If you smell a negligible, yeast-type smell, you will simply have to get your dog’s ears cleaned. However, if you sense an unbearably bad smell, you must take your dog to the vet as soon as possible. This may be a sign of a terrible ear infection that calls for professional help.

Did you know that stinky ears can actually be recognized from far? Oftentimes, you may think that your dog stinks, but upon closer inspection, you will realize that the smell is coming from its ears.

2. Skin Problems

Your dog may smell cheesy, and that may not seem like a problem to you since you love cheese, but this may actually be a sign of skin issues that your dog is experiencing. Canine seborrhea is a skin condition where sebum and yeast build up on the dog’s skin, leading to a cheesy, stinky smell. If this happens, take your dog to the vet. The vet will probably advise you to follow a strict routine of bathing, medication, and ear cleaning for some time. Don’t worry; this is not a serious condition.

Yeast and bacteria may also grow on the skin because of hormonal imbalances, allergies, fungus, parasites, and inflammation. All of these can cause your dog’s skin to smell nasty. It is not just the smell you need to look out for. In fact, all these conditions can cause your dog to scratch and lick itself non-stop. Of course, this doesn’t help the situation- it only causes a secondary bacterial infection. This makes the odor even worse. Before your dog starts to smell worse, make sure to consult your vet.

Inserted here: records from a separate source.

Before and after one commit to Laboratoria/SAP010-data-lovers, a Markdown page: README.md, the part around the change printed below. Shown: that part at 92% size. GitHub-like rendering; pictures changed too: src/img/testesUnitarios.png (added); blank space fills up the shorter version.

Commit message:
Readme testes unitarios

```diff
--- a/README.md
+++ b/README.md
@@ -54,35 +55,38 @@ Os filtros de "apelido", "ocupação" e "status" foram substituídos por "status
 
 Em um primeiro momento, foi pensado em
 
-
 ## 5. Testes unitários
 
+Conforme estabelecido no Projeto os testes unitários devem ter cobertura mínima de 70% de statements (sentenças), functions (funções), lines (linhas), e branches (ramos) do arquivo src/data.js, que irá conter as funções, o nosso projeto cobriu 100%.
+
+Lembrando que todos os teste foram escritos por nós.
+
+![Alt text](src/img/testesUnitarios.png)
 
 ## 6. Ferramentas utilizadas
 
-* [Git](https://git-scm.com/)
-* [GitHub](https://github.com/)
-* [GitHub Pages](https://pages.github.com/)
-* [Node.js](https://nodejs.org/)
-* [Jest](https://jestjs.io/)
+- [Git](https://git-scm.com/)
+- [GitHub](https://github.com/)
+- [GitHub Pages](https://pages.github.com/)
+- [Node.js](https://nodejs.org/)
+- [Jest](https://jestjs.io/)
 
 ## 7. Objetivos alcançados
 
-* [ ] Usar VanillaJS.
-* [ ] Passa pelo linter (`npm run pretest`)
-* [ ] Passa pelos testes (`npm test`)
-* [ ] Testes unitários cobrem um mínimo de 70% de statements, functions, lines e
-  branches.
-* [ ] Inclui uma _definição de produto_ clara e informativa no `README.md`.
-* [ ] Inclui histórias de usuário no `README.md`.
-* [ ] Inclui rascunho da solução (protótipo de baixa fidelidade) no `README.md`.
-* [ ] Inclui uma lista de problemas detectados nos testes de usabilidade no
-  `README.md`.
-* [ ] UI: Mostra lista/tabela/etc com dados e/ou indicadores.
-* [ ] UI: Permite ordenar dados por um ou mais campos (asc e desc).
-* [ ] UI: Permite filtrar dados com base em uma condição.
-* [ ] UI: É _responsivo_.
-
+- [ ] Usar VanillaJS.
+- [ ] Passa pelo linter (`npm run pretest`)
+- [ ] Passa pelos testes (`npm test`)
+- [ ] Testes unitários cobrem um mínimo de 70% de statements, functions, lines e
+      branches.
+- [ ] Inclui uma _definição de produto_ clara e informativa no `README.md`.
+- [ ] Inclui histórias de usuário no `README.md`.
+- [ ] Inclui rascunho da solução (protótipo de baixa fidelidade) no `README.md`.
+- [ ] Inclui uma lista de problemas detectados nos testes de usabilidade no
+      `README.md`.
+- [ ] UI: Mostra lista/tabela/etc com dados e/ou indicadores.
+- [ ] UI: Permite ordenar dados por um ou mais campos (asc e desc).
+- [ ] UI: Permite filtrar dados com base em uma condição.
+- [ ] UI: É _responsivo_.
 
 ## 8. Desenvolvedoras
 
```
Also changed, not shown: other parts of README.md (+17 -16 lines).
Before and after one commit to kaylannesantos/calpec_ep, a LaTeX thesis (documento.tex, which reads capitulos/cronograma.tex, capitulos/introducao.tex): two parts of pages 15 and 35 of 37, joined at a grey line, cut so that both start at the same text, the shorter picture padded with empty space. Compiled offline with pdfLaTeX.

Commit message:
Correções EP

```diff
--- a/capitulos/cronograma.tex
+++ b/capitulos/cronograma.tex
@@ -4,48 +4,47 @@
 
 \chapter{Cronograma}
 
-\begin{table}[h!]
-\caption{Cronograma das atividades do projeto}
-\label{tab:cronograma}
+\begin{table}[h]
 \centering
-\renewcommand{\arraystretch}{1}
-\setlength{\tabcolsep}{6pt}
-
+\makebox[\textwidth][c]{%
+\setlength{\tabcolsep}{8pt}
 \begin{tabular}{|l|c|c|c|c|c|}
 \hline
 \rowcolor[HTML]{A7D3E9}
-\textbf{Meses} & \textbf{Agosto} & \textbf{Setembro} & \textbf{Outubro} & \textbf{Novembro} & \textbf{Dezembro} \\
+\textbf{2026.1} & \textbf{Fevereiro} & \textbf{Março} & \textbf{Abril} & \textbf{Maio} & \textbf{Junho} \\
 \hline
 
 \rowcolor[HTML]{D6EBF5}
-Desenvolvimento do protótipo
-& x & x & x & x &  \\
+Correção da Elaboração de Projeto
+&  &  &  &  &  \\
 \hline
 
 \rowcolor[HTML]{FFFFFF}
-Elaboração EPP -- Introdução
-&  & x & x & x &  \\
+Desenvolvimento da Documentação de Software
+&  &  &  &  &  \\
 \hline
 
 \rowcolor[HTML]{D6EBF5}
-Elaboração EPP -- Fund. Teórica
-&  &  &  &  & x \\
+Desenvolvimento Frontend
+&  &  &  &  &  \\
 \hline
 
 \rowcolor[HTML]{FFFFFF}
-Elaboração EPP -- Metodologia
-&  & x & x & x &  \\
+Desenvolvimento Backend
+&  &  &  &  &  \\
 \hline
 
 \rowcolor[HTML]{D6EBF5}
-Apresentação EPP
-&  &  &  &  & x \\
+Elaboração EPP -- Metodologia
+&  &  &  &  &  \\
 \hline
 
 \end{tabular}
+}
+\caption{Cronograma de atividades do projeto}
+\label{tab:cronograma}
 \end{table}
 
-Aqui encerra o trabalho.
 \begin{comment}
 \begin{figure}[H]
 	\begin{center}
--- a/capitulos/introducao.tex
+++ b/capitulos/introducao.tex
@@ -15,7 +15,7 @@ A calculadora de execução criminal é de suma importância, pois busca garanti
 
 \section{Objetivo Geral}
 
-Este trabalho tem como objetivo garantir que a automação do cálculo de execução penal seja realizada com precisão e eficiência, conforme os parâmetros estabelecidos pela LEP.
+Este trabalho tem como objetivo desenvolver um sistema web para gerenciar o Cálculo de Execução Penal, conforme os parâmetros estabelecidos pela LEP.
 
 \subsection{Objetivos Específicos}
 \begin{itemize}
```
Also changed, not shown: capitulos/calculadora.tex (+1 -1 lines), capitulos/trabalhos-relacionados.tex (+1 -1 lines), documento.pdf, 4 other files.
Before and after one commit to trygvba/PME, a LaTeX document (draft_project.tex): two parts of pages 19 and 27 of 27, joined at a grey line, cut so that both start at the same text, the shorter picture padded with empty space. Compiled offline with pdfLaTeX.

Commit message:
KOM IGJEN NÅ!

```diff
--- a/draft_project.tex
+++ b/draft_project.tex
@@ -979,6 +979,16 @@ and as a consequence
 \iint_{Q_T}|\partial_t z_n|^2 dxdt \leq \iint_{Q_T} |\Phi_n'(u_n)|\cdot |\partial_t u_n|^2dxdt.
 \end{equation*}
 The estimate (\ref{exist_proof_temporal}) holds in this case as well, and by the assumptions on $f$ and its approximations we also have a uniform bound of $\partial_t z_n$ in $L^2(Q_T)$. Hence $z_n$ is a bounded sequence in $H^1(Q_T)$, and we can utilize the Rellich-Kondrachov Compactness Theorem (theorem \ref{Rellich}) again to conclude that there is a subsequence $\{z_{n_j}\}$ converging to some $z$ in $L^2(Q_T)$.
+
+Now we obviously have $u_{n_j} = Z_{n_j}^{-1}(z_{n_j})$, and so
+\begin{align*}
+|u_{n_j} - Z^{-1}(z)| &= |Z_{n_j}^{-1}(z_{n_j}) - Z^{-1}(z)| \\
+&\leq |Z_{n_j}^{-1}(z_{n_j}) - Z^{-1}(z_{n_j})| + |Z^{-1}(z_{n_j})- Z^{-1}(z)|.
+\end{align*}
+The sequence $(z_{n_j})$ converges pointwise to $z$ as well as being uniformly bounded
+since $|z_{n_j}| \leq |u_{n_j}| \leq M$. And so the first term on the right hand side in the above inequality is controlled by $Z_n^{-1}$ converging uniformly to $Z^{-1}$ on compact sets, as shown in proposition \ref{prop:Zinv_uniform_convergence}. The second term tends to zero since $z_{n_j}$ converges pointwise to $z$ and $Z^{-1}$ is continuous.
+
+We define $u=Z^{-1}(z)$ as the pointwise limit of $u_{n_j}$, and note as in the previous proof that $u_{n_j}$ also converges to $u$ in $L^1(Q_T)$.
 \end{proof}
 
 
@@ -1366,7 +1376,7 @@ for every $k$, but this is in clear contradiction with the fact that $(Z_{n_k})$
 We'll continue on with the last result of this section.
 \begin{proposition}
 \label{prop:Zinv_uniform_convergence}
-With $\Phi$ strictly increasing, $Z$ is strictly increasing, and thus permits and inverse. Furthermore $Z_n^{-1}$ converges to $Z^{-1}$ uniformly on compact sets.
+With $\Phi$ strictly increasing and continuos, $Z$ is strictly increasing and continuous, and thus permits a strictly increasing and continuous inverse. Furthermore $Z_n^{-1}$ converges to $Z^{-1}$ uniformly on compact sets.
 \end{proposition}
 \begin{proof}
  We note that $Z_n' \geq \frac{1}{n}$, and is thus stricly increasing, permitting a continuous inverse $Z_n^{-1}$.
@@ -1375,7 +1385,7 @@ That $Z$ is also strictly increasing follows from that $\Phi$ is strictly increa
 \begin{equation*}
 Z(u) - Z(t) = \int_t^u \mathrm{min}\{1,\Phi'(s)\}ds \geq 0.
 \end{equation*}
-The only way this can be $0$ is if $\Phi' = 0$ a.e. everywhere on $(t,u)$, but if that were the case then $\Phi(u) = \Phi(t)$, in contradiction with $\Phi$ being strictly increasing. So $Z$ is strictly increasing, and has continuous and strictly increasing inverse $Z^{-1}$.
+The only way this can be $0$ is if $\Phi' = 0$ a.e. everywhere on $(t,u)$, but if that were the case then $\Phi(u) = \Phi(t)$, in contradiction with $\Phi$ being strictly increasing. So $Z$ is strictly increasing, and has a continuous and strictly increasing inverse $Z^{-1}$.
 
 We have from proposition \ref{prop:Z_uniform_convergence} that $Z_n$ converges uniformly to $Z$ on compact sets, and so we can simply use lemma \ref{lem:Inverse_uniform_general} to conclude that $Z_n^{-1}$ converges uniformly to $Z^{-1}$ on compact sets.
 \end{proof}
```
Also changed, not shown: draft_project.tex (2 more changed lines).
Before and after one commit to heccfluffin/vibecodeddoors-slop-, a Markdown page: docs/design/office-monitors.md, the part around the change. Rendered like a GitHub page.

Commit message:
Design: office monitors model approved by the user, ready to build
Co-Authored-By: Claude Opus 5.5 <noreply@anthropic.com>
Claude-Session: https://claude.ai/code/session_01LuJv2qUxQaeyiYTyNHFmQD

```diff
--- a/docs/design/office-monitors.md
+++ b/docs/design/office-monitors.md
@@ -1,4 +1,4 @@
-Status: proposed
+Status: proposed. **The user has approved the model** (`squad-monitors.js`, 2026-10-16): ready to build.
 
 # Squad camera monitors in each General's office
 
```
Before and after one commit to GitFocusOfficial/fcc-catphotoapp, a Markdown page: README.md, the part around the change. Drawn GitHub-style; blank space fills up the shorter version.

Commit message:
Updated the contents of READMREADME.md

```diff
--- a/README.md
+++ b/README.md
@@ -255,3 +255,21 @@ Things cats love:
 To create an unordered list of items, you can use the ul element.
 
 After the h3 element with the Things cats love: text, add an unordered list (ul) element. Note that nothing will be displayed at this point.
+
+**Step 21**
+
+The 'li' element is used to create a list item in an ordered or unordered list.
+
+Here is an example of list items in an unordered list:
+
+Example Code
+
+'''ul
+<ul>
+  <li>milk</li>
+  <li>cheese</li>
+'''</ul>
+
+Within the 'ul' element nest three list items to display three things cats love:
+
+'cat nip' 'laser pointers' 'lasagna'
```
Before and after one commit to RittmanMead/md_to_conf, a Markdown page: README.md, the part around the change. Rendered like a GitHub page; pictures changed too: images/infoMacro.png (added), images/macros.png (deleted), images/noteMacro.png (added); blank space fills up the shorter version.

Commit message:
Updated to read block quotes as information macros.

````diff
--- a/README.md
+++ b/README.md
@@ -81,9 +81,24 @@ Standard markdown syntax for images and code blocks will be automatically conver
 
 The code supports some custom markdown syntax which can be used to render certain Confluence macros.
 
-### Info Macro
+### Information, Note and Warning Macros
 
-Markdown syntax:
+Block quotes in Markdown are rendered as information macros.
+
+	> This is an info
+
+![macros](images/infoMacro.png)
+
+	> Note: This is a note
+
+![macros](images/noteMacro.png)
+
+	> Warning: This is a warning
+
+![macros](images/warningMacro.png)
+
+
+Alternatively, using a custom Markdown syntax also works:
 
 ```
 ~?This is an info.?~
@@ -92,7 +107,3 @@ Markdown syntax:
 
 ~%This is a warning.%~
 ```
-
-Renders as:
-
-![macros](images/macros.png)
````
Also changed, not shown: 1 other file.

Skin issues can also be caused because of the overlapping folds of the skin. Moisture and microorganisms get stuck in these, leading to a build-up of bacteria. To ensure that your dog is odor-free, you need to clean between the folds and make sure they are kept dry. If you notice that your dog’s skin is irritated and red, it may have dermatitis or infection. Even though keeping your dog clean is a necessity, remember not to over-bathe it as this too can disrupt the balance of its skin.

3. Smelly Breath

If there is a build-up of bacteria in your dog’s mouth, its breath will start to smell bad. However, if the bad breath does not go away, this may point to more serious issues in your dog’s respiratory system, gastrointestinal tract, or internal organs. Other illnesses, such as diabetes, liver disease, and kidney disease, will also cause your dog’s breath to smell nasty.

To ensure that your dog does not have bad breath, make sure to make scheduled visits to the vet. Moreover, ensure that your dog has good dental hygiene. Tartar build-up, dental infections, and periodontal disease should never be ignored.

4 Anal Glands

If your dog smells fishy and disgusting, the smell may be coming from the anal glands. These are secretory glands located in the dog’s rectum. Even though they are completely natural, some dogs may experience some pain and bad odor problems.

If your dog’s anal glands are healthy, there should be no odor problem to begin with (unless, of course, you sniff your dog’s butt). If you notice a fishy odor, take your dog to the vet as soon as possible. It may be facing some pain or discomfort that you have no idea about.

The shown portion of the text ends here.